> _Your assignment_
Your reply should hold only the lines from the records below where "AddStoryScreen" occurs.

> _Data provided_
>>>

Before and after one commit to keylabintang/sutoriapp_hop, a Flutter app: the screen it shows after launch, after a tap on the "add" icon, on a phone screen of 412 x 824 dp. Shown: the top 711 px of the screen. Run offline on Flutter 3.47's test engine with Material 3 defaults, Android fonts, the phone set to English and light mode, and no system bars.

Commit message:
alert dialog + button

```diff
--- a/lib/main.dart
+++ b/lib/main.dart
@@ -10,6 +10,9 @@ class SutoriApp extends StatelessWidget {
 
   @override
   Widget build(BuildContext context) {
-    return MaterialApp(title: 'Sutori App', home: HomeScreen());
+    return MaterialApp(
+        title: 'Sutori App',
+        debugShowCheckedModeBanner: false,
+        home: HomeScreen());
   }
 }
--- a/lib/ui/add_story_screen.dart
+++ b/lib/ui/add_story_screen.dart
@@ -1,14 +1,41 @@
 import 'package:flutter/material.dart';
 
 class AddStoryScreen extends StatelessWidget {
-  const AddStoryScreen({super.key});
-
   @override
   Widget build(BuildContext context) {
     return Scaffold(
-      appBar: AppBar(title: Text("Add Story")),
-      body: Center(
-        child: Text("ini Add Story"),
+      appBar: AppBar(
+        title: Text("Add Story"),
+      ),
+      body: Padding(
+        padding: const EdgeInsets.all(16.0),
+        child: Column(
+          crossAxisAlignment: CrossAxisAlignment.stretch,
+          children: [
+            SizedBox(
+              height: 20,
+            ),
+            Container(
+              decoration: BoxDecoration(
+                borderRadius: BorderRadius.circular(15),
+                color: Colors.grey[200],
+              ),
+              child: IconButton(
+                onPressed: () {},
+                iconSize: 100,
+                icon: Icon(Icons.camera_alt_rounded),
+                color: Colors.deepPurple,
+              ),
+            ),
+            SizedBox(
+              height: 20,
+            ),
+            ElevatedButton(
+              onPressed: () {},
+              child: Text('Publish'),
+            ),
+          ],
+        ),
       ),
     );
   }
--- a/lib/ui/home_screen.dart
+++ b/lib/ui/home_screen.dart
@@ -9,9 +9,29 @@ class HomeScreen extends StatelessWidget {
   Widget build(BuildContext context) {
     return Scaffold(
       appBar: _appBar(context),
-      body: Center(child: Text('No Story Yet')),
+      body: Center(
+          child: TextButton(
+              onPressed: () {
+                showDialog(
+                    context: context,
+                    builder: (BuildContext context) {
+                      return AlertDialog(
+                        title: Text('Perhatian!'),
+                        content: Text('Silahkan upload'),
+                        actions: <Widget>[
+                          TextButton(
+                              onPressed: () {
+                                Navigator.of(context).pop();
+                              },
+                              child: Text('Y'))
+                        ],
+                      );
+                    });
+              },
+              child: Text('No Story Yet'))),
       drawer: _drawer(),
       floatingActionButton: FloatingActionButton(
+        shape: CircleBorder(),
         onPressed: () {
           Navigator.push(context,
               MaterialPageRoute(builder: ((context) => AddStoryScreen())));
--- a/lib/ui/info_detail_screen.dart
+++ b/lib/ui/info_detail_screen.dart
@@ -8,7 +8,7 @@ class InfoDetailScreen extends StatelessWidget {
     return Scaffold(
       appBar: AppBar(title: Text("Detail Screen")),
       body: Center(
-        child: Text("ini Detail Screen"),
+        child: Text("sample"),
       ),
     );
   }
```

<<<

> _Solution_
 class AddStoryScreen extends StatelessWidget {
-  const AddStoryScreen({super.key});
               MaterialPageRoute(builder: ((context) => AddStoryScreen())));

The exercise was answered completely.